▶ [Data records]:
----
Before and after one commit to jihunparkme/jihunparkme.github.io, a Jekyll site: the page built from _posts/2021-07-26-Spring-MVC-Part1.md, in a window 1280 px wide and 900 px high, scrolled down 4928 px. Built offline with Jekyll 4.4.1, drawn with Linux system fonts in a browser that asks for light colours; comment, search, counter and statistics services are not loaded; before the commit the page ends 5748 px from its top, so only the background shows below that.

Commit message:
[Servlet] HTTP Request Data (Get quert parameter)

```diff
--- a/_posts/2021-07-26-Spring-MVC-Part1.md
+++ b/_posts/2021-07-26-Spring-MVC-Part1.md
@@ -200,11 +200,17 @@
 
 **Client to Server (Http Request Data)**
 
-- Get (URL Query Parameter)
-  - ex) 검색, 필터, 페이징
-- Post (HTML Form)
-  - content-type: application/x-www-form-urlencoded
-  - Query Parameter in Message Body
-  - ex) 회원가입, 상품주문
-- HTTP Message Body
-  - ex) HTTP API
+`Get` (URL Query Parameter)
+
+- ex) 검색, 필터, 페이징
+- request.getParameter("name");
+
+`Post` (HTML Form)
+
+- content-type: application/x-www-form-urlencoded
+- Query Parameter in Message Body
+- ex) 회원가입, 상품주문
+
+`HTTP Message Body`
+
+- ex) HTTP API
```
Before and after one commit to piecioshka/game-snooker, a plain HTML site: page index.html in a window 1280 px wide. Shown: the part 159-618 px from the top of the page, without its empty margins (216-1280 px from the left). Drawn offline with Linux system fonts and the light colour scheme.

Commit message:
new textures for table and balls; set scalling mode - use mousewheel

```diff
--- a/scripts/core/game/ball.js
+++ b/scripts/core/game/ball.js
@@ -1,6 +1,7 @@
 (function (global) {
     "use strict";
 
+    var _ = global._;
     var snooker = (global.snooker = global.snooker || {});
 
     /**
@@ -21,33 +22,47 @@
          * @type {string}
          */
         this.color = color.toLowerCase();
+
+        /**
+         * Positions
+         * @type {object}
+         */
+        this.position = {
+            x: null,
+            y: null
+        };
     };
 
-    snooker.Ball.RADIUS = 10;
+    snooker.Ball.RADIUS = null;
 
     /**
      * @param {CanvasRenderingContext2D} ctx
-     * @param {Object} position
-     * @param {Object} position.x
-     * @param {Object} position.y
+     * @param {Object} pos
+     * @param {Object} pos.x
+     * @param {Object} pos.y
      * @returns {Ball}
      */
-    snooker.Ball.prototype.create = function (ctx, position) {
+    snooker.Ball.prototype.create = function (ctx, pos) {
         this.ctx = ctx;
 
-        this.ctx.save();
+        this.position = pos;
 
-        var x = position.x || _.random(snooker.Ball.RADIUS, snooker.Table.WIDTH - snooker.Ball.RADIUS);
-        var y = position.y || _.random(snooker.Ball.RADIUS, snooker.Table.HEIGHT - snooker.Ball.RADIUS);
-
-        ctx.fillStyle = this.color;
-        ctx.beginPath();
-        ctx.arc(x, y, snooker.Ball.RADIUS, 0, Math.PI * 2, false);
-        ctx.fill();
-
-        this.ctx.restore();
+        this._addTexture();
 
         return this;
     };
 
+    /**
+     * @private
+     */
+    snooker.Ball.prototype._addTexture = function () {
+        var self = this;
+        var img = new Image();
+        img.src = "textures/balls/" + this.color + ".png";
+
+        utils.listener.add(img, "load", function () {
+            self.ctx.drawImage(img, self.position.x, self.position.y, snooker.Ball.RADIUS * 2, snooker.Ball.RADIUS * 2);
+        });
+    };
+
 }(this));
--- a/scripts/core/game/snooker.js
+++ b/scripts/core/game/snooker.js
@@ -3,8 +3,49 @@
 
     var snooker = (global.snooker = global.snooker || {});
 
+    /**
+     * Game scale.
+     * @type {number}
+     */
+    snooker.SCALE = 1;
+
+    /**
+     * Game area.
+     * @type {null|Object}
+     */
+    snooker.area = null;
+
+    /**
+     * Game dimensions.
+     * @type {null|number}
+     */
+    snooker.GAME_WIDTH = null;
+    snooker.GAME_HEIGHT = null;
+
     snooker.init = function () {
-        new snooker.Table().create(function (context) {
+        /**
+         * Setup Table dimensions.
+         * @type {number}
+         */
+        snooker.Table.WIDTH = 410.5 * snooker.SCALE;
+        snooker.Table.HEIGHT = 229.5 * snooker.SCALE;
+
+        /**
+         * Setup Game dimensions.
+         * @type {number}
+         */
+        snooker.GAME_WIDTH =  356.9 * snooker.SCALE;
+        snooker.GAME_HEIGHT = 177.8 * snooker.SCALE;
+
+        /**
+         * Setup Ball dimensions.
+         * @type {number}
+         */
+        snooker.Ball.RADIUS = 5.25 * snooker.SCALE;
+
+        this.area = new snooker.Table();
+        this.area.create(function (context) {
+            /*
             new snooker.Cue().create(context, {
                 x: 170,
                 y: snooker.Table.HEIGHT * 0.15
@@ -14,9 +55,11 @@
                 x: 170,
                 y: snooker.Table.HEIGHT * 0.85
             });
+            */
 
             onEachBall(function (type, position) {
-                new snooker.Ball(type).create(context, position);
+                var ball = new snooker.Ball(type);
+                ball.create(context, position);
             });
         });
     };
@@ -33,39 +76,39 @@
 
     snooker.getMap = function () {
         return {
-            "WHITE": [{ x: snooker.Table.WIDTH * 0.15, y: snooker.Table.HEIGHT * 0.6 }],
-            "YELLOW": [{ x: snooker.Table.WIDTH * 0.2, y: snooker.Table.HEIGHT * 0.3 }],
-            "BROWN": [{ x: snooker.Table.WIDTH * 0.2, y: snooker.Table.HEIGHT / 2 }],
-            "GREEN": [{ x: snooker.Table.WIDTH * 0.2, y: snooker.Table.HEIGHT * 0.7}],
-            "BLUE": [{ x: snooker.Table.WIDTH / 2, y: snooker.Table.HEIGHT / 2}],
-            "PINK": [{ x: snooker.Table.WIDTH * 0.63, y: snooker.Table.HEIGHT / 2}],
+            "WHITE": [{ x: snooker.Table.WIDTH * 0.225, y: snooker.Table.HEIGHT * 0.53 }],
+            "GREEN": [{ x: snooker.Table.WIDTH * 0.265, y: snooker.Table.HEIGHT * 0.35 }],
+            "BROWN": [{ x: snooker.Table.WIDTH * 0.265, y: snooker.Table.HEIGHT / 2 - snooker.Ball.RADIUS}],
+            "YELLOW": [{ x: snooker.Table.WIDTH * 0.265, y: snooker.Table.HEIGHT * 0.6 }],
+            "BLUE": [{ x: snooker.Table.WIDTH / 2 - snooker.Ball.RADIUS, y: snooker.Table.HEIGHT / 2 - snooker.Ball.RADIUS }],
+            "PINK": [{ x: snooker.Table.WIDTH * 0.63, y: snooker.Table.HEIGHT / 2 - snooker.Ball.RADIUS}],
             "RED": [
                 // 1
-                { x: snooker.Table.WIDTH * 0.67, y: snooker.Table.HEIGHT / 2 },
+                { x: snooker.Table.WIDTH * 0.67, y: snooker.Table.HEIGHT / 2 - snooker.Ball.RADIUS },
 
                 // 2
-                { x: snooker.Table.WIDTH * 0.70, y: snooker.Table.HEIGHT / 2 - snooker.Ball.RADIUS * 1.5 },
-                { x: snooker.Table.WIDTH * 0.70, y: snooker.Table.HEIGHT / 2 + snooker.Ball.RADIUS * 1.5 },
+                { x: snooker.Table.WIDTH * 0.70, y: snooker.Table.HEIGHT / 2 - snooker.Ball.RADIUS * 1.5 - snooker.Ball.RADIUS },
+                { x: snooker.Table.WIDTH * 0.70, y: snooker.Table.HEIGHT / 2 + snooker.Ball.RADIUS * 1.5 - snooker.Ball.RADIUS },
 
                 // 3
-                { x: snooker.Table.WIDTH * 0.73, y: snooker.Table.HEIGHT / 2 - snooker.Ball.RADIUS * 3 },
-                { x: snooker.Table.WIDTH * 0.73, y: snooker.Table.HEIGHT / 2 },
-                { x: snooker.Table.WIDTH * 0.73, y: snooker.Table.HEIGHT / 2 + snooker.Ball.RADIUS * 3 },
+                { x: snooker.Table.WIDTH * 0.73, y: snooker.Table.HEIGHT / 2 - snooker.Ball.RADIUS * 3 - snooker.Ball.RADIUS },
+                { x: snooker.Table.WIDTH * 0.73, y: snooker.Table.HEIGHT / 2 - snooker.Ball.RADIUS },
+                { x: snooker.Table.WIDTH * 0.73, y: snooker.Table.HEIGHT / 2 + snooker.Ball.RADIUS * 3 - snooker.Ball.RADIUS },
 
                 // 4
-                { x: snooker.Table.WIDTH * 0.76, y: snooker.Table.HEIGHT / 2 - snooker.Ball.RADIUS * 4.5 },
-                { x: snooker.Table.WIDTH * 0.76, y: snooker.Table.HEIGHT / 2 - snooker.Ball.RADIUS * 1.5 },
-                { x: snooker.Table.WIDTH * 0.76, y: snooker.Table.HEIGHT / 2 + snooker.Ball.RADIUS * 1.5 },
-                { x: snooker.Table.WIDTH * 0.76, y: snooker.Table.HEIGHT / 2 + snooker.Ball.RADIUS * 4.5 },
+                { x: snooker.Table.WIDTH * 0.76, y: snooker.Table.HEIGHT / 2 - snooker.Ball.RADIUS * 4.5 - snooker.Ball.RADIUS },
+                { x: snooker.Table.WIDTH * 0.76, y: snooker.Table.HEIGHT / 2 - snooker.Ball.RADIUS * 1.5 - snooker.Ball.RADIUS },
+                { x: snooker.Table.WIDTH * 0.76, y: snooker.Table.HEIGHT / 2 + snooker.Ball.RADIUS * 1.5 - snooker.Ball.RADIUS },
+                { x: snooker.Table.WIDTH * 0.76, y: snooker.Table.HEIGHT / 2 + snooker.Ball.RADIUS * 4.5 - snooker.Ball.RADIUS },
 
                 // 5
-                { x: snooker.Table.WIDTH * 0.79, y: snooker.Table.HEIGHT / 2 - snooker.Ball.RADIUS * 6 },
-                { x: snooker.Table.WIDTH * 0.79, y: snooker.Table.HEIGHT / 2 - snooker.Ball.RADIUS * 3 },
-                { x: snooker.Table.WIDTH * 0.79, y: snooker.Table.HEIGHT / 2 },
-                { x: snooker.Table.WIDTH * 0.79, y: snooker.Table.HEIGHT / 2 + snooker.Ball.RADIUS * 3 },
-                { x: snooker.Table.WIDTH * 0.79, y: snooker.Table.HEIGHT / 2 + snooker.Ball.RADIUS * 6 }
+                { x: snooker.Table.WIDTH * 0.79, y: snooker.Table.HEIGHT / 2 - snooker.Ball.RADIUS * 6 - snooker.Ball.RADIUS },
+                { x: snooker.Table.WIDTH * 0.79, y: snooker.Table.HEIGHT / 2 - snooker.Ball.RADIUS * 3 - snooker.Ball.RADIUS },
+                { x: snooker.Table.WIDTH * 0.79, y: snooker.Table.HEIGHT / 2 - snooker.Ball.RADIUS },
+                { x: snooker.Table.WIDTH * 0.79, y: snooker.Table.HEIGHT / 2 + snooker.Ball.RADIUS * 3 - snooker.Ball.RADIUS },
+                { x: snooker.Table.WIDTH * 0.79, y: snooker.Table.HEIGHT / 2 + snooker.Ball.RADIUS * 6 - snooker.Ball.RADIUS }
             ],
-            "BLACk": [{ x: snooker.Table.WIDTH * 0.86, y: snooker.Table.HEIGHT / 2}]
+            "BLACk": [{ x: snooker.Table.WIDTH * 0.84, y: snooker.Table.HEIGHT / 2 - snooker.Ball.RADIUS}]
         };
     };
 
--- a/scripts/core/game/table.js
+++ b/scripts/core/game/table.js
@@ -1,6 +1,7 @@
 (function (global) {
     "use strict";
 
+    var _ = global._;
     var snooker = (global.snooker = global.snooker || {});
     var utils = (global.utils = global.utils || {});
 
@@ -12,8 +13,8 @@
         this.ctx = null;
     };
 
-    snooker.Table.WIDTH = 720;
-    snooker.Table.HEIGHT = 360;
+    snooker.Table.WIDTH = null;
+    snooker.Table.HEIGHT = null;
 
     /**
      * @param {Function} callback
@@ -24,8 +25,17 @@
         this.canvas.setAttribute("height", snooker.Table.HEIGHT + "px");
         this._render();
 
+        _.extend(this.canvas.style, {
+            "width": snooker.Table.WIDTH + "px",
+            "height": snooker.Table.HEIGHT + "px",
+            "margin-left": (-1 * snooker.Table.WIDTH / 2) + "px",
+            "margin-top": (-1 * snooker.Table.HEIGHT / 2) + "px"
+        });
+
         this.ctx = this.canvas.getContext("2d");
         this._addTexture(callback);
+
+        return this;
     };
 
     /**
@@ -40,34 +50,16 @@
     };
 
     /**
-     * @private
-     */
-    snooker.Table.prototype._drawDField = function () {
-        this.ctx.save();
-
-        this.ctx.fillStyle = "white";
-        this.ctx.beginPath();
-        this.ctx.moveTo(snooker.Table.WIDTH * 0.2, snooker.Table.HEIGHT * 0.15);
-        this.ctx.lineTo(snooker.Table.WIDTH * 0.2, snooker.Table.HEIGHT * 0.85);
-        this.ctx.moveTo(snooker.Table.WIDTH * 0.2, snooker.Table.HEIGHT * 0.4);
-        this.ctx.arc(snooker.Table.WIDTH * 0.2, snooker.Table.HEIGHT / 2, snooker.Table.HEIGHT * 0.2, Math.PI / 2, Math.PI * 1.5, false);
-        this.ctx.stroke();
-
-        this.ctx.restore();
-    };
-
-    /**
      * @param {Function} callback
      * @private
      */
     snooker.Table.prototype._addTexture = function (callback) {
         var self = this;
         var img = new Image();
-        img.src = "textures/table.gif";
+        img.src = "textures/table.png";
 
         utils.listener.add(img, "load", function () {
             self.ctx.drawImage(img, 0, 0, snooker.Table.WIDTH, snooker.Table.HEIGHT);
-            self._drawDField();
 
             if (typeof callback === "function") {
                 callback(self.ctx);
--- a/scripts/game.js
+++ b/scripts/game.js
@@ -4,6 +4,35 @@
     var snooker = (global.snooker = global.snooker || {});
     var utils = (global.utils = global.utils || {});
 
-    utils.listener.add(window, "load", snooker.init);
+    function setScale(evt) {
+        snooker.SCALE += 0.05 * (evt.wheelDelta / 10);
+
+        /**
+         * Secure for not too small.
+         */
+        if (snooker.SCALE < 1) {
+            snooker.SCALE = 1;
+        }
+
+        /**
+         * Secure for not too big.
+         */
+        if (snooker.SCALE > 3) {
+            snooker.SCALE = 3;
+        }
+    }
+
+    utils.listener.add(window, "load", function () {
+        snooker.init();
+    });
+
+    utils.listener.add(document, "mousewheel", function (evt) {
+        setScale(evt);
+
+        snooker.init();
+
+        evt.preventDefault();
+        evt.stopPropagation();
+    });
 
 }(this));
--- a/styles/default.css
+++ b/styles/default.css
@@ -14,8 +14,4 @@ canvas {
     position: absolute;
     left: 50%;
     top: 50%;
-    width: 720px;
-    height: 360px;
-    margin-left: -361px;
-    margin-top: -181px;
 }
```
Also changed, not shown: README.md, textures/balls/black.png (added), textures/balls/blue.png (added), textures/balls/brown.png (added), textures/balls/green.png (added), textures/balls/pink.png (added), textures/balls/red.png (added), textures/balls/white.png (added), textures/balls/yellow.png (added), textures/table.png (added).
----
▶ [TASK REQUIREMENTS]:
Go through the data above and find the lines with the word "moveTo". Copy each of those lines.

▶ [ANSWER AREA]:
-        this.ctx.moveTo(snooker.Table.WIDTH * 0.2, snooker.Table.HEIGHT * 0.15);
-        this.ctx.moveTo(snooker.Table.WIDTH * 0.2, snooker.Table.HEIGHT * 0.4);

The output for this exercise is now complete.